■ About this exercise: In the data below, find each line containing the string "earthaccess" and return it.

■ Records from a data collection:

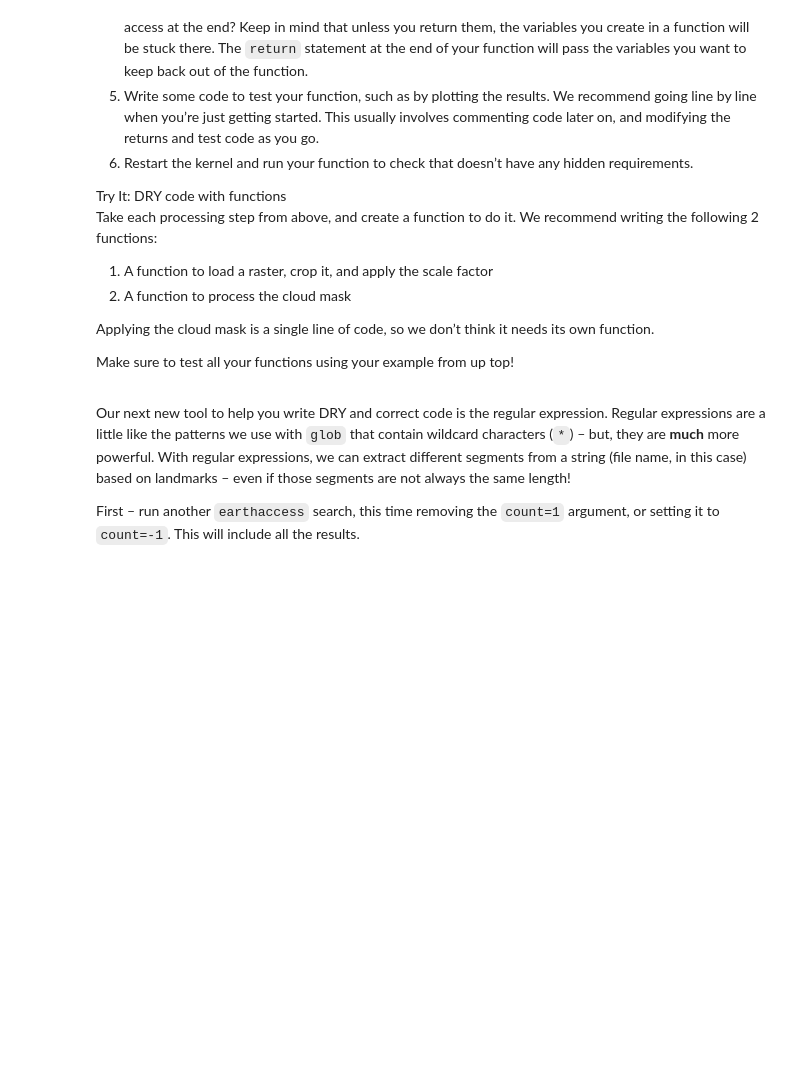
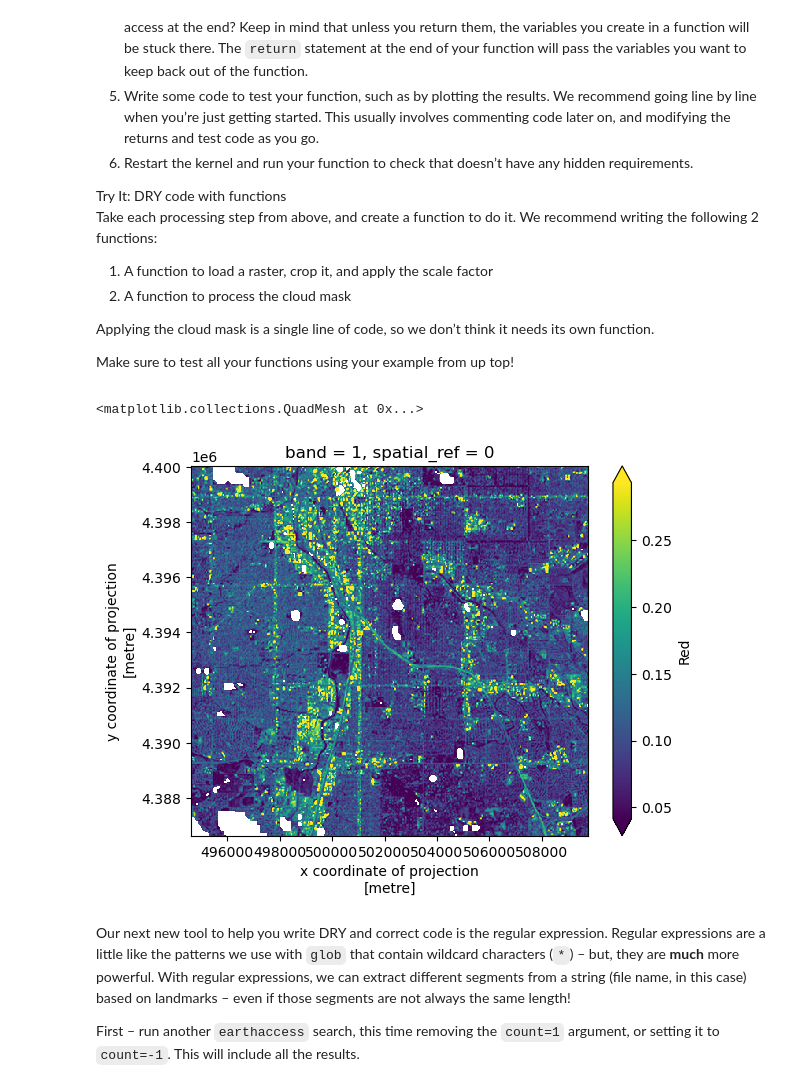
Before and after one commit to earthlab-education/fundamentals-04-redlining-tjstogoski, a Jupyter notebook: notebooks/redlining-92-bulk-download.ipynb, the cells around one changed output. Cells and saved outputs as stored; diff of their text form; code cells hidden in the pictures; blank space fills up the shorter version.

```diff
--- a/notebooks/redlining-92-bulk-download.ipynb
+++ b/notebooks/redlining-92-bulk-download.ipynb
@@ -36,3 +36,13 @@ that you have to re-run your search every time you access a file – keep
 this in mind if you get errors later!</p></div></div>
 # %%
 # Search earthaccess
+earthaccess.login(strategy="interactive", persist=True)
+denver_results = earthaccess.search_data(
+    short_name="HLSL30",
+    bounding_box=tuple(denver_red_gdf.total_bounds),
+    temporal=("2023-07-12"),
+    count=1
+)
+
+# Access HLS data
+denver_files = earthaccess.open(denver_results)
@@ -130,8 +172,46 @@ def process_cloud_mask(cloud_uri, bounds_gdf, bits_to_mask):
     cloud_mask: np.array
       Cloud mask
     """
+    # Open Fmask file
+    Fmask_da = process_image(cloud_uri, bounds_gdf)
+
+    # Process Fmask
+    cloud_bits = (
+        np.unpackbits(
+            (
+                # Get the cloud mask as an array...
+                Fmask_da.values
+                # ... of 8-bit integers
+                .astype('uint8')
+                # With an extra axis to unpack the bits into
+                [:, :, np.newaxis]
+            ),
+            # List the least significat bit first to match the user guide
+            bitorder='little',
+            # Expand the array in a new dimension
+            axis=-1)
+    )
+    cloud_mask = np.sum(
+        # Select bits 1, 2, and 3
+        cloud_bits[:,:,bits_to_mask],
+        # Sum along the bit axis
+        axis=-1
+    # Check if any of bits 1, 2, or 3 are true
+    ) == 0
 
     return cloud_mask
+# %%
+# Function test
+blue_da = process_image(denver_files[1], denver_red_gdf)
+denver_cloud_mask = process_cloud_mask(
+    denver_files[-1],
+    denver_red_gdf,
+    [1, 2, 3, 5]
+    )
+blue_da.where(denver_cloud_mask).plot(robust=True)
+# %% [output]
+<matplotlib.collections.QuadMesh at 0x...>
+[figure, added]
 # %% [markdown]
 Our next new tool to help you write DRY and correct code is the regular
 expression. Regular expressions are a little like the patterns we use
```
Also changed, not shown: parts of 10 cells of this notebook.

■ Your solution:
 # Search earthaccess
+earthaccess.login(strategy="interactive", persist=True)
+denver_results = earthaccess.search_data(
+denver_files = earthaccess.open(denver_results)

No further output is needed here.